Our English word "cross" is the translation of the Latin crux; but the Greek stauros no more means a crux than the word "stick" means a "crutch". But look at this statement by one of Christendom's favorite NT Greek experts: "STAUROS ... denotes, primarily, an upright pale or stake.On such malefactors were nailed for execution. [ftnote, Iliad xxiv.453. The cross of St. Andrew is an X-shaped cross, as tradition says Andrew the Apostle was crucified on an X-shaped cross; it is notable as one of the major heraldic symbols of Scotland, as St. Andrew is the the patron saint of Scotland--which is also why you can see it in the Union Jack. Odyssey xiv.11] 'â (Dr. Bullinger, The Companion Bible, app. Homer uses the word stauros of an ordinary pole or stake, or a simple piece of timber. #2.1 Scriptures for ÏÏÎ±Ï

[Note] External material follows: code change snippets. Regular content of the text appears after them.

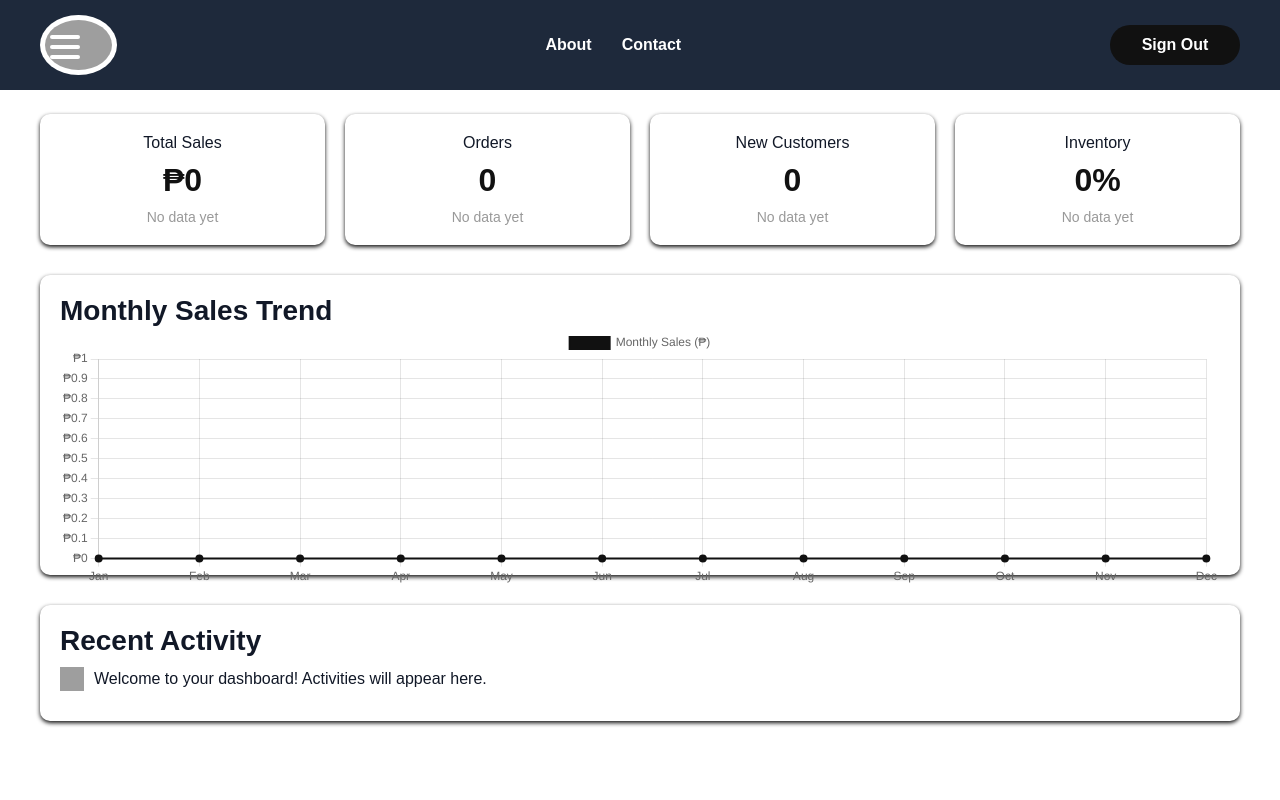
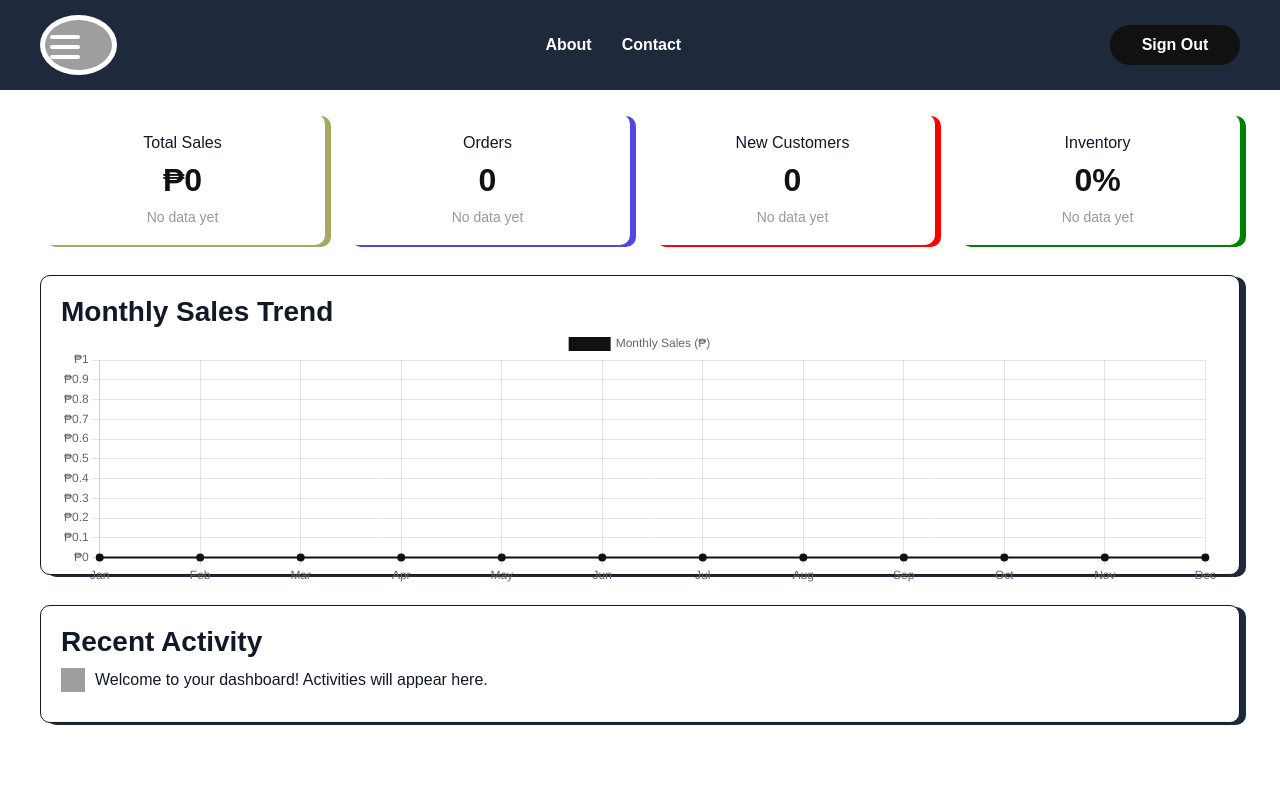
Before and after one commit to jgoleta/BisNest-Testing-Repo, a Django app: page /menu in a window 1280 px wide. Run offline with Django 5.2, Linux system fonts and the light colour scheme; grey boxes are pictures that could not be loaded.

Commit message:
Update menu.html

```diff
--- a/members/templates/menu.html
+++ b/members/templates/menu.html
@@ -1147,34 +1147,34 @@ button.icon-only {
     </div>
 
     <div class="stats-grid">
-      <div class="stat-card">
+      <div class="stat-card" style="box-shadow: 6px 2px #a8a863; border-color: #a8a863;">
         <div>Total Sales</div>
         <div class="stat-value" id="totalSales">₱0</div>
         <div class="stat-note">No data yet</div>
       </div>
-      <div class="stat-card">
+      <div class="stat-card" style="box-shadow: 6px 2px #4f46e5; border-color: #4f46e5;">
         <div>Orders</div>
         <div class="stat-value" id="totalOrders">0</div>
         <div class="stat-note">No data yet</div>
       </div>
-      <div class="stat-card">
+      <div class="stat-card" style="box-shadow: 6px 2px #FF0000; border-color: #FF0000;">
         <div>New Customers</div>
         <div class="stat-value" id="newCustomers">0</div>
         <div class="stat-note">No data yet</div>
       </div>
-      <div class="stat-card">
+      <div class="stat-card" style="box-shadow: 6px 2px #008000; border-color: #008000;">
         <div>Inventory</div>
         <div class="stat-value" id="inventoryLevel">0%</div>
         <div class="stat-note">No data yet</div>
       </div>
     </div>
 
-    <div class="chart-container">
+    <div class="chart-container" style="box-shadow: 6px 2px #1e293b; border-color: #1e293b; border: 1px solid;">
       <h2>Monthly Sales Trend</h2>
       <canvas id="salesChart"></canvas>
     </div>
 
-    <div class="activity-card">
+    <div class="activity-card" style="box-shadow: 6px 2px #1e293b; border-color: #1e293b; border: 1px solid;">
       <h2>Recent Activity</h2>
       <div id="activityFeed">
         <div class="activity-item">
```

Ïá½¸Ï 'stauros' meaning 'cross' Strong's 4716; Introduction 2.1. Since the Greek word (stauros) that is translated as "cross" literally means "tree" or "pole" (see Acts 5:30) why do most Bibles render this word as 'cross'? Our English word 'cross' is the translation of the Latin crux; but the Greek stauros no more means a crux than the word 'stick' means a 'crutch.'" Furthermore, Jesus, likely was not even crucified on a cross, as the word normally translated as cross (stauros) in the New Testament means a stake. Jehovahâs Witnesses believe that the Greek word translated as âcrossâ in the New Testament, or stauros, actually means âupright stake,â or in their words, a âtorture stake.â They claim that Jesus was nailed through both wrists on a large vertical stake without a crossbeam (pictured right). They even go so far as to claim that, [â¦] âThe word stauros denotes an upright pale or stake, to which criminals were nailed for executionâ¦The verb stauroo means to drive stakes. The Greek word translated âcrossâ is stauros, meaning âa pole or a cross used as an instrument of capital punishment.â The Greek word stauroo, which is translated âcrucify,â means âto be attached to a pole or cross.â Outside of the Bible, the same verb was also used in the context of putting up a fence with stakes. Watchtower Reasoning for Stake Support for Cross Linguistics: Stauros did not mean Cross until some time "later" than Jesus Xylon does not mean a cross but a single piece of wood : The Watchtower (and Vines) is incorrect, Stauros could mean Cross over 100 years prior to Jesus Xylon is never used as a description of Jesus instrument of death, but as a midrashic parallel to Deuteronomy The Encyclopedia Britannica noted: It was not till the time of Constantine that the cross was publicly used as the symbol of the Christian religion. 162). From the foregoing cloud of witnesses it should be clear that the term stauros properly, literally , and originally signifies a "stake." Regarding the use of the word "cross", Vines Expository Dictionary on Words of the New Testament states that the primary translation of the word "stauros" is an upright stake or pole. Is it likely that the cross, which was in use centuries before Christianity (see crux ansata), is a pagan symbol that was later incorporated into "Christianity" by Constantine? (Cross. 162). STAUROS - Some have objected to stauros being translated as "torture stake" in the NWT as opposed to the traditional "cross." Our English word âcrossâ is the translation of the Latin crux; but the Greek stauros no more means a crux than the word âstickâ means a âcrutch. (Dr. Bullinger, The Companion Bible, app. This is a thorough word study about the meaning of the Greek word ÏÏÎ±Ï
Ïá½¸Ï, 'stauros' translated 'cross'. It includes every verse where the word ' stauros ' (Strong's 4716) appears in the New Testament. The staurogram combines the Greek letters tau-rho to stand in for parts of the Greek words for âcrossâ (stauros) and âcrucifyâ (stauroÅ) in Bodmer papyrus P75.Staurograms serve as the earliest images of Jesus on the cross, predating other Christian crucifixion imagery by 200 years.